“The coalition affirms its commitment to the rules and provisions of international humanitarian law and holds violators…accountable in accordance with the regulations of each coalition state,” Al-Maliki added.
The incidents include a strike in August 2016 on a hospital that works with Doctors Without Borders, in which 16 people were killed, and an attack in 2018 on a wedding ceremony in Bani Qayis that left 20 dead. A third incident, also in 2018, involved an airstrike on a bus in Dahyan that killed more than 40 schoolchildren.
The Joint Incident Assessment Team, an investigative body set up by the coalition, has referred 182 cases to judicial authorities and discovered breaches of rules in 22 investigations.
The Arab coalition, which is fighting to restore the government of President Abed Rabbo Mansour Hadi, includes Saudi Arabia, the UAE, Egypt and Bahrain. It has been battling the Iran-backed Houthi militia in Yemen since 2015.
A coalition source said the killing of Iran’s top military commander in a US drone attack in Iraq last month has increased the chances of peace in Yemen. Gen. Qassem Soleimani, the head of Iran’s Quds Force, had “supported the Houthis with advanced military capabilities” the official said. Iran’s Islamic Revolutionary Guard Corps have used Yemen as a testing ground for its drones and ballistic missiles, the source added.
The coalition said that the Houthi militia have launched 300 ballistic missiles and shells into Saudi Arabia, killing 116 Saudis and expatriates.
Speaking on Monday during a visit to the UK, Saudi Arabia’s ambassador to Yemen, Mohammed Al-Jaber, said there is a lot of misunderstanding and miscommunication among the British public about Saudi efforts to support Yemen and restore the country’s government, security and stability.

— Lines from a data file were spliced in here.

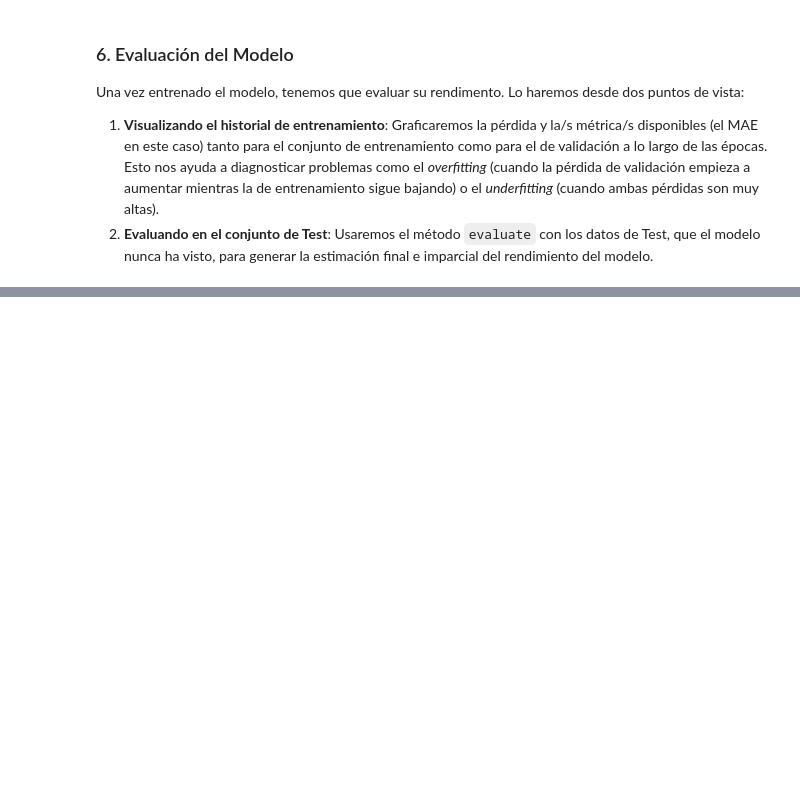
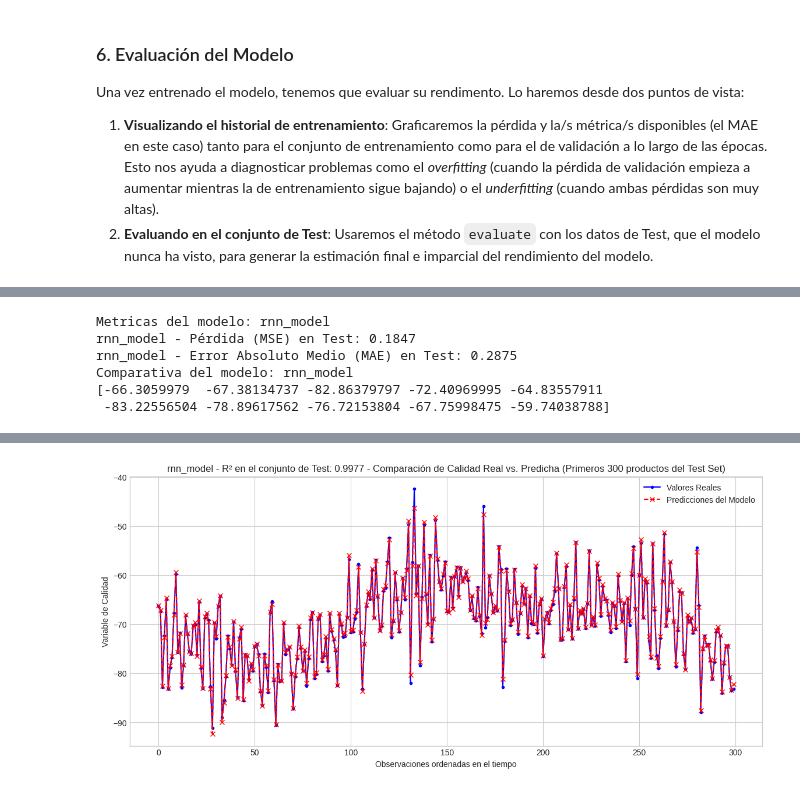
Before and after one commit to dmerap/MIOT_GDPI, a Jupyter notebook: TEMP_Unidad05_introduccion_RNN.ipynb, the cells around one changed output, grey strips where cells are left out. Saved outputs shown, nothing was run; the diff lists cells and outputs as text; code cells hidden in the pictures; blank space fills up the shorter version.

```diff
--- a/TEMP_Unidad05_introduccion_RNN.ipynb
+++ b/TEMP_Unidad05_introduccion_RNN.ipynb
@@ -565,17 +794,16 @@ def print_seq__pred_vs_real(model, test_dataset, targets=None):
         #print(f"numero de batches: {len(real_test)} - Elementos en el batch: {len(real_test[0])}")
         actual_real_test = np.concatenate(real_test)#contactenamos todas las listas dentro de la lista (numero de batches) en una sola lista
     else:
-        actual_real_test=targets
+        actual_real_test=targets.reset_index()
 
 
-    print(predictions[:10])
     print(actual_real_test[:10])
     r2 = r2_score(actual_real_test, predictions)
-    #print(f"{model.name} - Coeficiente de Determinación (R²) en el conjunto de Test: {r2:.4f}")
-    plot_range = min(300, len(actual_targets_test))
+
+    plot_range = min(300, len(actual_real_test))
 
     plt.figure(figsize=(14, 6))
-    plt.plot(actual_targets_test[:plot_range], label='Valores Reales ', color='blue', marker='.', linestyle='-')
+    plt.plot(actual_real_test[:plot_range], label='Valores Reales ', color='blue', marker='.', linestyle='-')
     plt.plot(predictions[:plot_range, 0], label='Predicciones del Modelo', color='red', marker='x', linestyle='--')
     plt.title(f'{model.name} - R² en el conjunto de Test: {r2:.4f} - Comparación de Calidad Real vs. Predicha (Primeros {plot_range} productos del Test Set)')
     plt.xlabel('Observaciones ordenadas en el tiempo')
@@ -588,8 +816,10 @@ def print_seq__pred_vs_real(model, test_dataset, targets=None):
 
 print_test_metrics(rnn_model, test_dataset)
 print_seq__pred_vs_real(rnn_model, test_dataset)
-
-
-
-print_test_metrics(dense_model, test_features[::], test_targets[::])
-print_seq__pred_vs_real(dense_model, test_features[::], test_targets[::])
+# %% [output]
+Metricas del modelo: rnn_model
+rnn_model - Pérdida (MSE) en Test: 0.1847
+rnn_model - Error Absoluto Medio (MAE) en Test: 0.2875
+Comparativa del modelo: rnn_model
+[-66.3059979  -67.38134737 -82.86379797 -72.40969995 -64.83557911
+ -83.22556504 -78.89617562 -76.72153804 -67.75998475 -59.74038788]
@@ -595,0 +827 @@ print_seq__pred_vs_real(dense_model, test_features[::], test_targets[::])
+[figure, added]
```
Also changed, not shown: parts of 23 cells of this notebook, 4 other files.
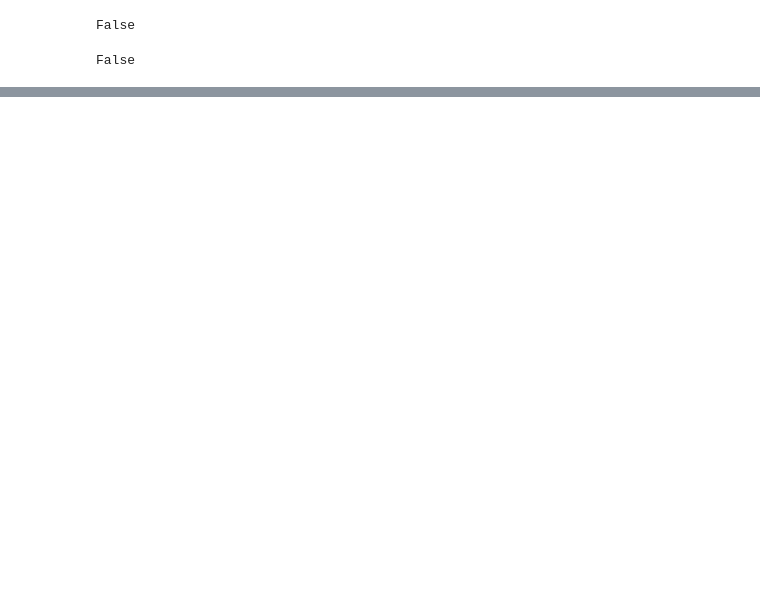
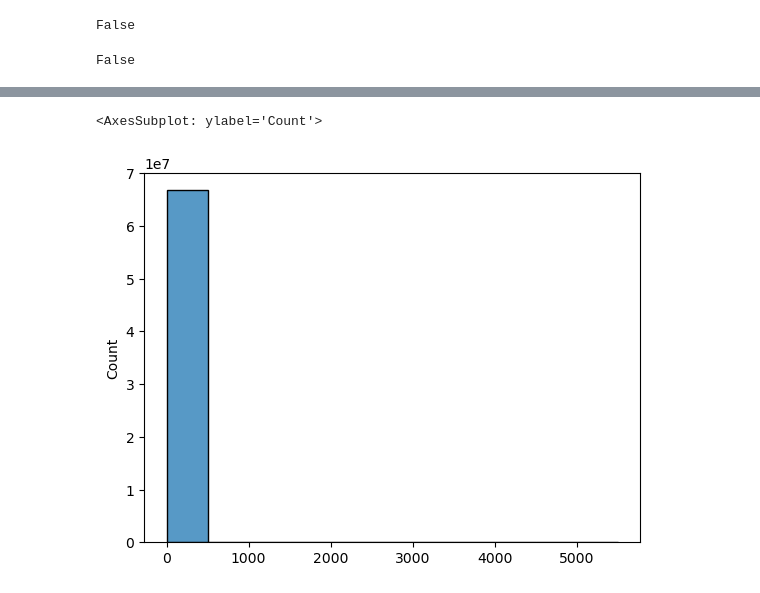
Before and after one commit to geohai/urban-neighborhood-graph-representations, a Jupyter notebook: dataset/safegraph/3_normalize.ipynb, the cells around one changed output, grey strips where cells are left out. Cells and saved outputs as stored; diff of their text form; code cells hidden in the pictures; blank space fills up the shorter version.

```diff
--- a/dataset/safegraph/3_normalize.ipynb
+++ b/dataset/safegraph/3_normalize.ipynb
@@ -215,0 +341,3 @@ KeyError: '09013533103'
+# %%
+all_values = normalized.flatten()
+mean_values_per_tract = normalized.mean(axis=1)
@@ -215,0 +349,5 @@ KeyError: '09013533103'
+# %%
+sns.histplot(all_values, binwidth=500)
+# %% [output]
+<AxesSubplot: ylabel='Count'>
+[figure, added]
```
Also changed, not shown: parts of 49 cells of this notebook, 11 other files.
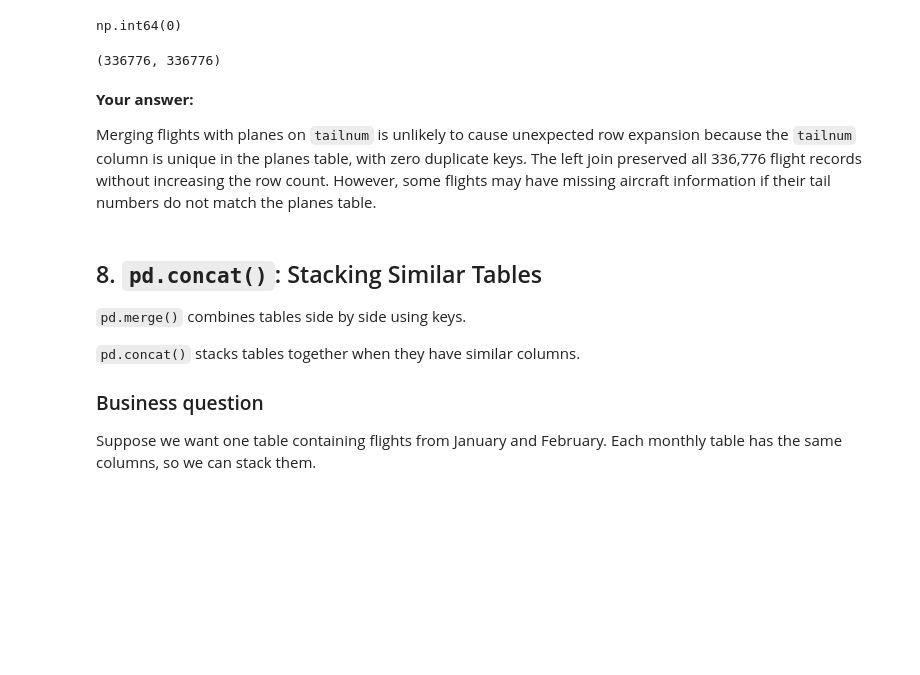
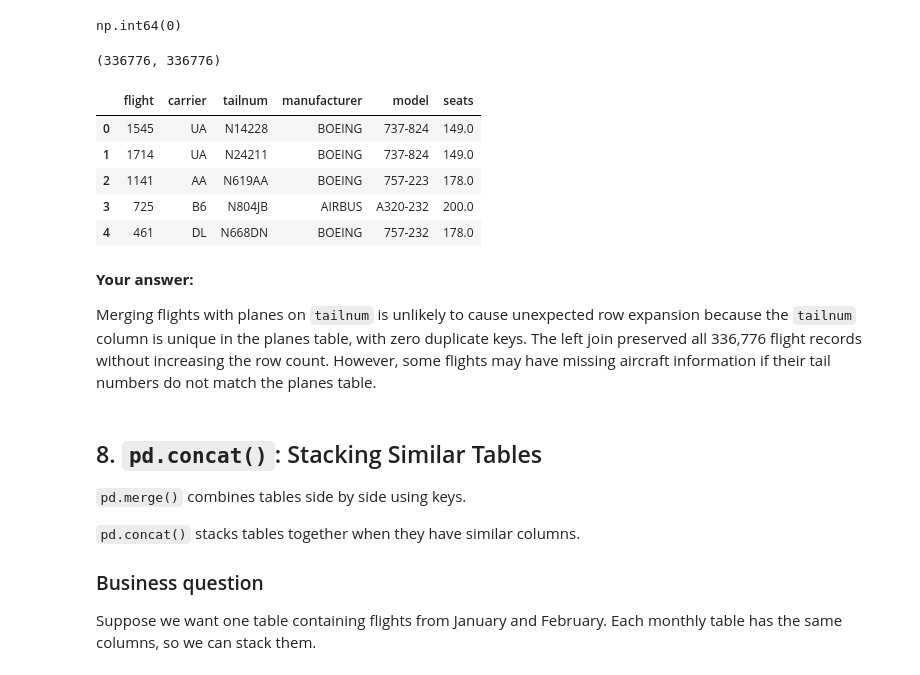
Before and after one commit to kalshaikhli/ban6003-week7-8-Karrar-Alshaikhli, a Jupyter notebook: notebooks/module8_pandas_integration_guided_lab.ipynb, the cells around one changed output. Drawn from its saved outputs; the diff is of its cells as text; code cells hidden in the pictures; blank space fills up the shorter version.

```diff
--- a/notebooks/module8_pandas_integration_guided_lab.ipynb
+++ b/notebooks/module8_pandas_integration_guided_lab.ipynb
@@ -559,7 +559,18 @@ flights.shape[0], flights_with_planes.shape[0]
 # %% [output]
 (336776, 336776)
 # %%
-# karrar what about do plan with flight
+# Karrar- Preview flight and aircraft information together
+flights_with_planes[[
+    "flight", "carrier", "tailnum",
+    "manufacturer", "model", "seats"
+]].head()
+# %% [output]
+|  | flight | carrier | tailnum | manufacturer | model | seats |
+| 0 | 1545 | UA | N14228 | BOEING | 737-824 | 149.0 |
+| 1 | 1714 | UA | N24211 | BOEING | 737-824 | 149.0 |
+| 2 | 1141 | AA | N619AA | BOEING | 757-223 | 178.0 |
+| 3 | 725 | B6 | N804JB | AIRBUS | A320-232 | 200.0 |
+| 4 | 461 | DL | N668DN | BOEING | 757-232 | 178.0 |
 # %% [markdown]
 **Your answer:**
 
```
Also changed, not shown: parts of 1 cell of this notebook.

He said the Kingdom is also supporting Yemen through humanitarian operations, and economic aid and development.
“We would like to explain our facts on the ground to the people of the UK,” Al-Jaber told Arab News.
The ambassador, along with Al-Maliki and delegations from the King Salman Humanitarian and Relief Center and the Saudi Development and Reconstruction Program for Yemen, are visiting the UK to highlight the work of the Kingdom and the coalition in Yemen.
Helen Alderson, from the International Committee of the Red Cross, said the solution to the Yemen conflict must be a political solution.
“We would like to see the fighting stop and for people to be able to go back to their lives, for rehabilitation of the services, the systems and the structures, for them to be able to start working again and for people to go back to normal and peaceful lives,” she said.